The Duqu worm, the close cousin to the Stuxnet worm that was first discovered in September 2011, is back in the wild with some new coding that Symantec security officials say indicates the attackers behind the Trojan horse program are still at work.

That discovery comes just as researchers from Kaspersky Lab and elsewhere said they€™d finally identified mysterious code in Duqu that Kaspersky had discovered only weeks earlier. The Duqu worm reportedly had been in relative dormancy for the past five months or so, but now appears to be active once again.

According to researchers, Duqu appears to be closely related to Stuxnet, a Trojan apparently designed specifically to attack Iran€™s nuclear facilities and equipment. Many believe that either the United States, Israel or both were behind the Stuxnet worm, hoping to slow or cripple Iran€™s controversial nuclear ambitions.

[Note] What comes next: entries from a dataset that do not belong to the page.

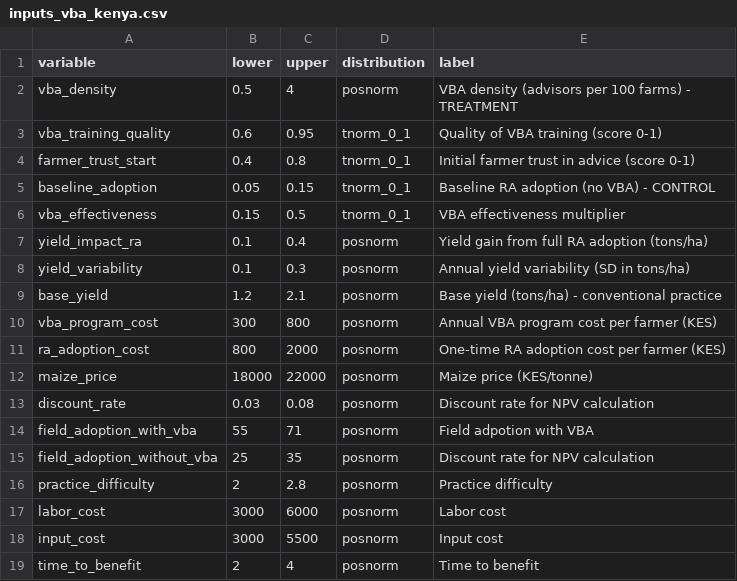
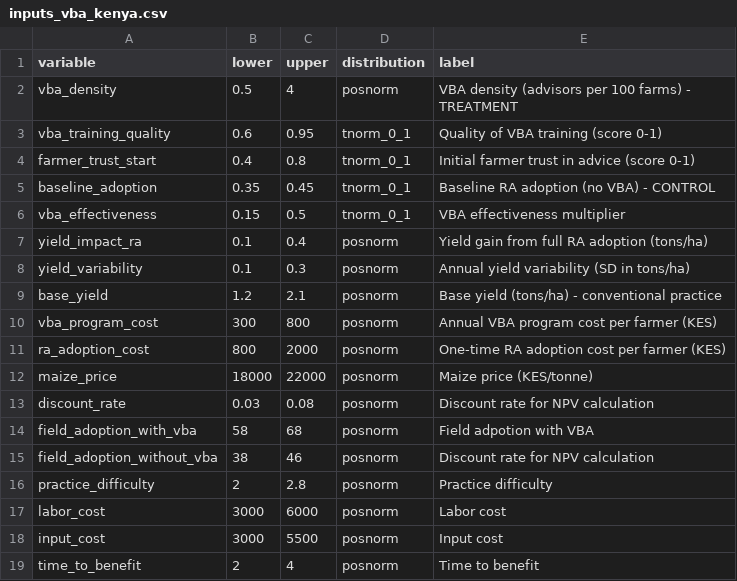
Before and after one commit to CWWhitney/RA_and_VBA, a CSV file: data/inputs_vba_kenya.csv, drawn as a sheet.

Commit message:
update data directly
variable,lower,upper,distribution,label
baseline_adoption,0.35,0.45,tnorm_0_1,Baseline RA adoption (no VBA) - CONTROL
field_adoption_without_vba,38,46,posnorm,Field adoption without VBA
field_adoption_with_vba,58,68,posnorm,Field adoption with VBA

```diff
--- a/data/inputs_vba_kenya.csv
+++ b/data/inputs_vba_kenya.csv
@@ -4,3 +4,3 @@ vba_training_quality,0.6,0.95,tnorm_0_1,Quality of VBA training (score 0-1)
 farmer_trust_start,0.4,0.8,tnorm_0_1,Initial farmer trust in advice (score 0-1)
-baseline_adoption,0.05,0.15,tnorm_0_1,Baseline RA adoption (no VBA) - CONTROL
+baseline_adoption,0.35,0.45,tnorm_0_1,Baseline RA adoption (no VBA) - CONTROL
 vba_effectiveness,0.15,0.5,tnorm_0_1,VBA effectiveness multiplier
@@ -13,4 +13,4 @@ maize_price,18000,22000,posnorm,Maize price (KES/tonne)
 discount_rate,0.03,0.08,posnorm,Discount rate for NPV calculation
-field_adoption_with_vba,55,71, posnorm,Field adpotion with VBA
-field_adoption_without_vba,25,35, posnorm,Discount rate for NPV calculation
+field_adoption_with_vba,58,68, posnorm,Field adpotion with VBA
+field_adoption_without_vba,38,46, posnorm,Discount rate for NPV calculation
 practice_difficulty,2,2.8, posnorm,Practice difficulty
```
Also changed, not shown: 1 other file.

The Duqu software appears to have been designed and created using the same tools as the ones behind Stuxnet. However, there are some differences from Stuxnet. Where Stuxnet was designed to attack Iran€™s facilities with hopes of hobbling them or shutting them down, Duqu appears to be aimed at stealing data, such as authentication certificates.

The Trojan has been found in a number of countries, including Iran, Sudan, France, Switzerland and India. Thanks to researchers at both Symantec and Kaspersky, the command and control servers were discovered and shut down in October 2011.

Researchers on March 19 announced that they had finally cracked Duqu€™s mystery code. Kaspersky Lab researchers earlier this month asked for help in identifying particular unknown code that controlled the Trojan€™s command and control function. Kaspersky got responses from researchers around the world, and a week later, Kaspersky Lab said the mystery had been solved.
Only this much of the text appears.